__REQUIRED ACTION__: Please repeat, from the entries that follow, the lines from the one containing "-项目使用Prettier进行代码格式化，运行以下命令格式化代码：" through the one containing "Also changed, not shown: other" exactly, adding nothing.

Stored data
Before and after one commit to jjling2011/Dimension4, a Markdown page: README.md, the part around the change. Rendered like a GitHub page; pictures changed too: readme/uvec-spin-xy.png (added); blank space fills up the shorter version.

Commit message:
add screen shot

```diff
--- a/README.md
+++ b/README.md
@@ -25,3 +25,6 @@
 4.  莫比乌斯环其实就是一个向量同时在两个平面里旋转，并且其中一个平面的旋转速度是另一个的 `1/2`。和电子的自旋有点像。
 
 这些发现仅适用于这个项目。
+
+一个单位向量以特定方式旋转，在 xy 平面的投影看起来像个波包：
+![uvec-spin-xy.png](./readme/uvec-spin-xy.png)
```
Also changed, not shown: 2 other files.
--
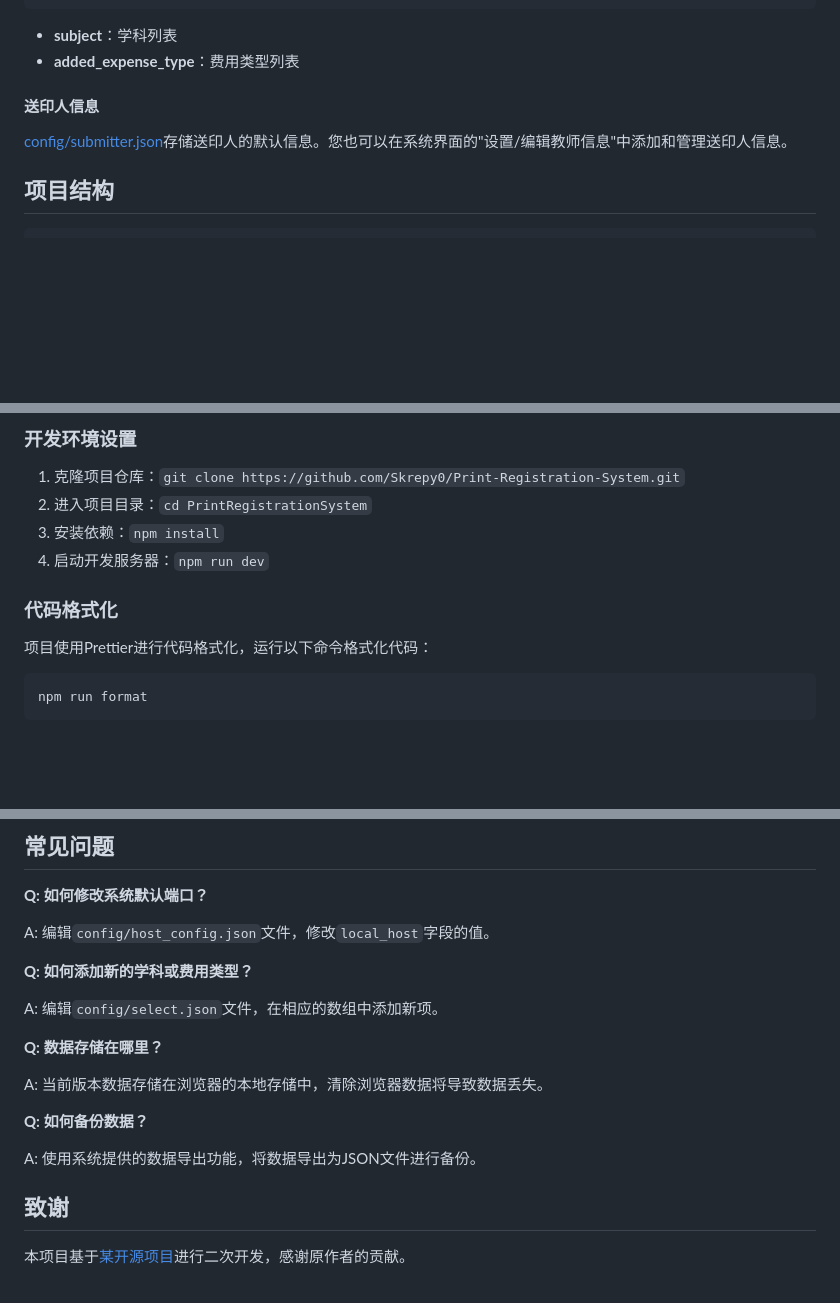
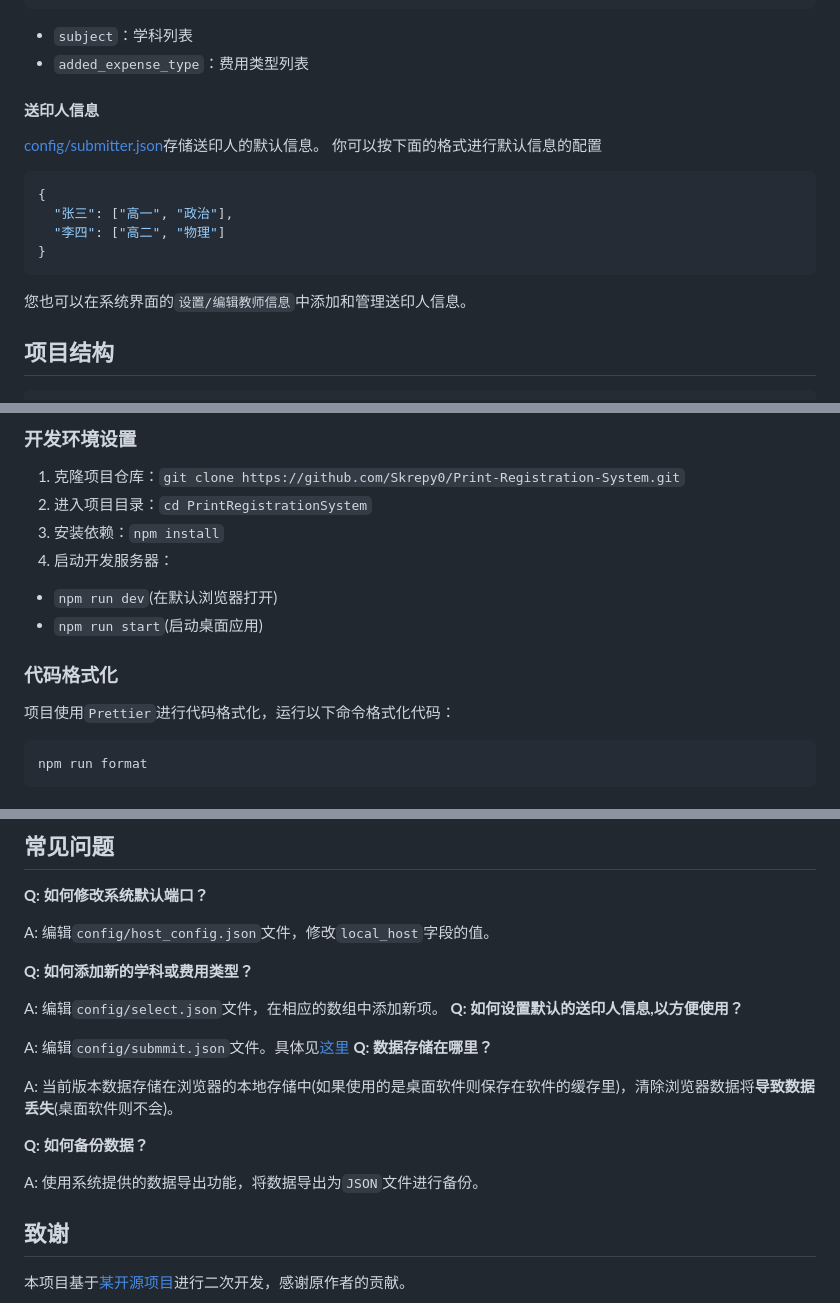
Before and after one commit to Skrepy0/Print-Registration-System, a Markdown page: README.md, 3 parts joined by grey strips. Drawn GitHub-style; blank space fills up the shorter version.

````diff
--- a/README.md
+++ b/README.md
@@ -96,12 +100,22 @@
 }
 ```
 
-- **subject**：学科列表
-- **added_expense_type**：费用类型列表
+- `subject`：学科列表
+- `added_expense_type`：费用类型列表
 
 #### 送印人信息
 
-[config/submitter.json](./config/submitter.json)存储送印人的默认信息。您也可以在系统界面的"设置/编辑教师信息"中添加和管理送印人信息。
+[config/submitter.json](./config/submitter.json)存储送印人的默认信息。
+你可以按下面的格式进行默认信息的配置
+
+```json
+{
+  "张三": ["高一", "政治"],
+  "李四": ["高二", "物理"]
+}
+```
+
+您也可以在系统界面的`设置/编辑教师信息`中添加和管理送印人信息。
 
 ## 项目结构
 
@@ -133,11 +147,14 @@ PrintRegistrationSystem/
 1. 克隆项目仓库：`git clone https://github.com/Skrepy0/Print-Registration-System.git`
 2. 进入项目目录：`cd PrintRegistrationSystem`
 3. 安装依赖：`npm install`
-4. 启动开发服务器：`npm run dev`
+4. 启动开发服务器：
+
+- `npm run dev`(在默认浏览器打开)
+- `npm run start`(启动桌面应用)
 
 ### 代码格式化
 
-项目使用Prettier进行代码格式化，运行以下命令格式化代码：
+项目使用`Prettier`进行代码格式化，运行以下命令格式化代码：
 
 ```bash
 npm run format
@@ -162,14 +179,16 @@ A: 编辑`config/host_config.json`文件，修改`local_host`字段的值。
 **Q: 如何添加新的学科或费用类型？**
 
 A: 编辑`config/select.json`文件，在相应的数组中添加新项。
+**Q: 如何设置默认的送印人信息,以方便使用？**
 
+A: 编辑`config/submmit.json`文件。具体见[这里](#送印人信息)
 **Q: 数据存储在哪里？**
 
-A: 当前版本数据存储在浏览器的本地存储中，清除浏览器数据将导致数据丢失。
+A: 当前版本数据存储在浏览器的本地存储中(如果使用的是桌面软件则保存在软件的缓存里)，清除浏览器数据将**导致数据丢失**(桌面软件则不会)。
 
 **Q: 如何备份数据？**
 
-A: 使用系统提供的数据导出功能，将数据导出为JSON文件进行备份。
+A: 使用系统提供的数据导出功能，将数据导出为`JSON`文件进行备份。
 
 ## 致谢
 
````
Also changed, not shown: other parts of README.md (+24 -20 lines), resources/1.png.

__YOUR RESPONSE__:
-项目使用Prettier进行代码格式化，运行以下命令格式化代码：
+项目使用`Prettier`进行代码格式化，运行以下命令格式化代码：
 
 ```bash
 npm run format
@@ -162,14 +179,16 @@ A: 编辑`config/host_config.json`文件，修改`local_host`字段的值。
 **Q: 如何添加新的学科或费用类型？**
 
 A: 编辑`config/select.json`文件，在相应的数组中添加新项。
+**Q: 如何设置默认的送印人信息,以方便使用？**
 
+A: 编辑`config/submmit.json`文件。具体见[这里](#送印人信息)
 **Q: 数据存储在哪里？**
 
-A: 当前版本数据存储在浏览器的本地存储中，清除浏览器数据将导致数据丢失。
+A: 当前版本数据存储在浏览器的本地存储中(如果使用的是桌面软件则保存在软件的缓存里)，清除浏览器数据将**导致数据丢失**(桌面软件则不会)。
 
 **Q: 如何备份数据？**
 
-A: 使用系统提供的数据导出功能，将数据导出为JSON文件进行备份。
+A: 使用系统提供的数据导出功能，将数据导出为`JSON`文件进行备份。
 
 ## 致谢
 
````
Also changed, not shown: other parts of README.md (+24 -20 lines), resources/1.png.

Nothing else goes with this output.